The program performs a check to determine if we have the good flag or not. And this is checking that the xmm0 register value is equal to 0, which is the floating value of the pixel at x = 0 and y = 0 :


This value is defined with a fragment shader doing some strange stuff :

#version 330 core

layout(location = 0) out float oValue;

uniform sampler2D Input;

void main()
    ivec2 p = 2 * ivec2(gl_FragCoord.xy);
    oValue = texelFetch(Input, p, 0).r;
    if((p.x + 1) < textureSize(Input, 0).x) {
        oValue += texelFetch(Input, p + ivec2(1, 0), 0).r;
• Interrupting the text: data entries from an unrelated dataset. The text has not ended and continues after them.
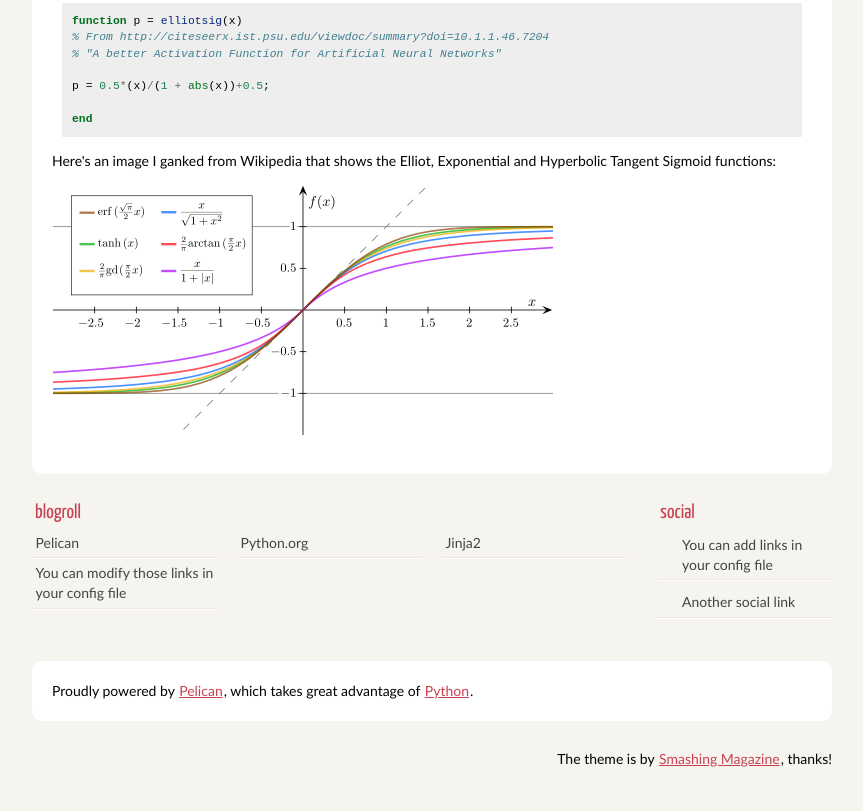
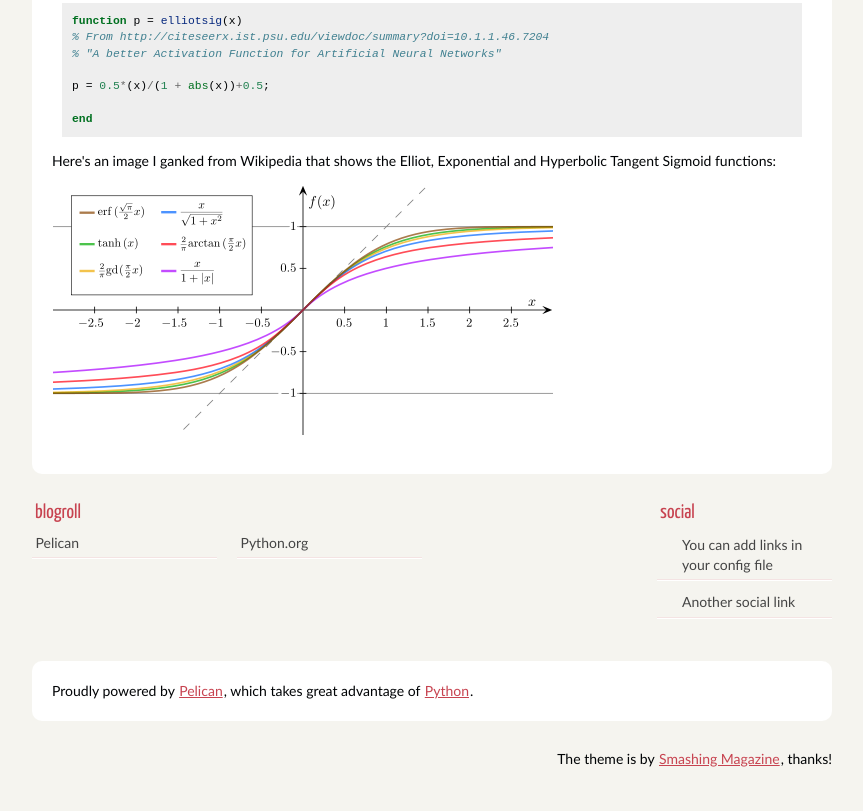
Before and after one commit to gallamine/gallamine.github.io, a plain HTML site: page a-sigmoid-function-without-the-exponential-elliot-sigmoid-activation-function.html in a window 1280 px wide. Shown: the part 1198-2009 px from the top of the page, without its empty margins (208-1071 px from the left). Drawn offline with nearby package versions, Linux system fonts and the light colour scheme; some packages are replaced by stand-ins of ours.

Commit message:
Update documentation

```diff
--- a/a-sigmoid-function-without-the-exponential-elliot-sigmoid-activation-function.html
+++ b/a-sigmoid-function-without-the-exponential-elliot-sigmoid-activation-function.html
@@ -94,8 +94,6 @@ Neural Networks</a>. The function closely approximates the Sigmoid or Hyperbolic
                         <ul>
                             <li><a href="http://getpelican.com/">Pelican</a></li>
                             <li><a href="http://python.org/">Python.org</a></li>
-                            <li><a href="http://jinja.pocoo.org/">Jinja2</a></li>
-                            <li><a href="#">You can modify those links in your config file</a></li>
                         </ul>
                 </div><!-- /.blogroll -->
                 <div class="social">
```
Also changed, not shown: about-me.html (+0 -2 lines), archives.html (+0 -2 lines), author/william-gallamine-cox.html (+0 -2 lines), authors.html (+0 -2 lines), binary-search-algorithm-in-matlab.html (+0 -2 lines), categories.html (+0 -2 lines), category/misc.html (+0 -2 lines), category/pages.html (+0 -2 lines), index.html (+0 -2 lines), my-research.html (+0 -2 lines), my-resume.html (+0 -2 lines), nfl-bad-lipreading.html (+0 -2 lines), pages/about-me.html (+0 -2 lines), pages/my-research.html (+0 -2 lines), 4 more files.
With a bit of googling, we find that a technique is used here, as explained here, it’s calculating the average sum of pixels from half-resolution texture until 1x1 pixel. glViewport is used to divide every time the texture area and if we hook this function we see it :


We need to have 0 as final pixel value, we need to have every index in X15 from index 13 filled with 0’s.

Get the flag

Now we can try and solve the challenge easily with this code :

void main(void)
    uint8_t a, b;
    int X15[63] = {
        0x32, 0x43, 0x58, 0x97, 0xf3, 0x31, 0x87, 0x32,
        0xa4, 0xbe, 0xfa, 0x01, 0xaa, 0x28, 0x0d, 0x3d,
        0x59, 0x4c, 0x61, 0x90, 0x81, 0xa8, 0xde, 0xc6,
        0xc0, 0x04, 0x35, 0x4f, 0x42, 0x23, 0xa7, 0xb5,
        0xa2, 0xda, 0xef, 0xda, 0x07, 0x24, 0x1f, 0x70,
        0x7d, 0x8e, 0x96, 0x92, 0xf5, 0xfe, 0xf8, 0x05,
        0x3b, 0x2a, 0x42, 0x4a, 0xad, 0x97, 0xb5, 0xd8,
        0xc9, 0xe2, 0x1a, 0x3a, 0x19, 0x14, 0x31

    unsigned char flag[50] = {0};

    for (int i = 0; i < sizeof(flag); i++)
        a = (i * 0xF117 + 0xA380) % 256;
        b = X15[i + 13];
        flag[i] = ~(a ^ b);
    printf("flag : %s\n", flag);

Flag : ECW{178Welcome_on_Board,_This_is_Your_Captain_Speaking_;)}

Thanks to the Thalium team, it was a very interesting challenge to learn OpenGL.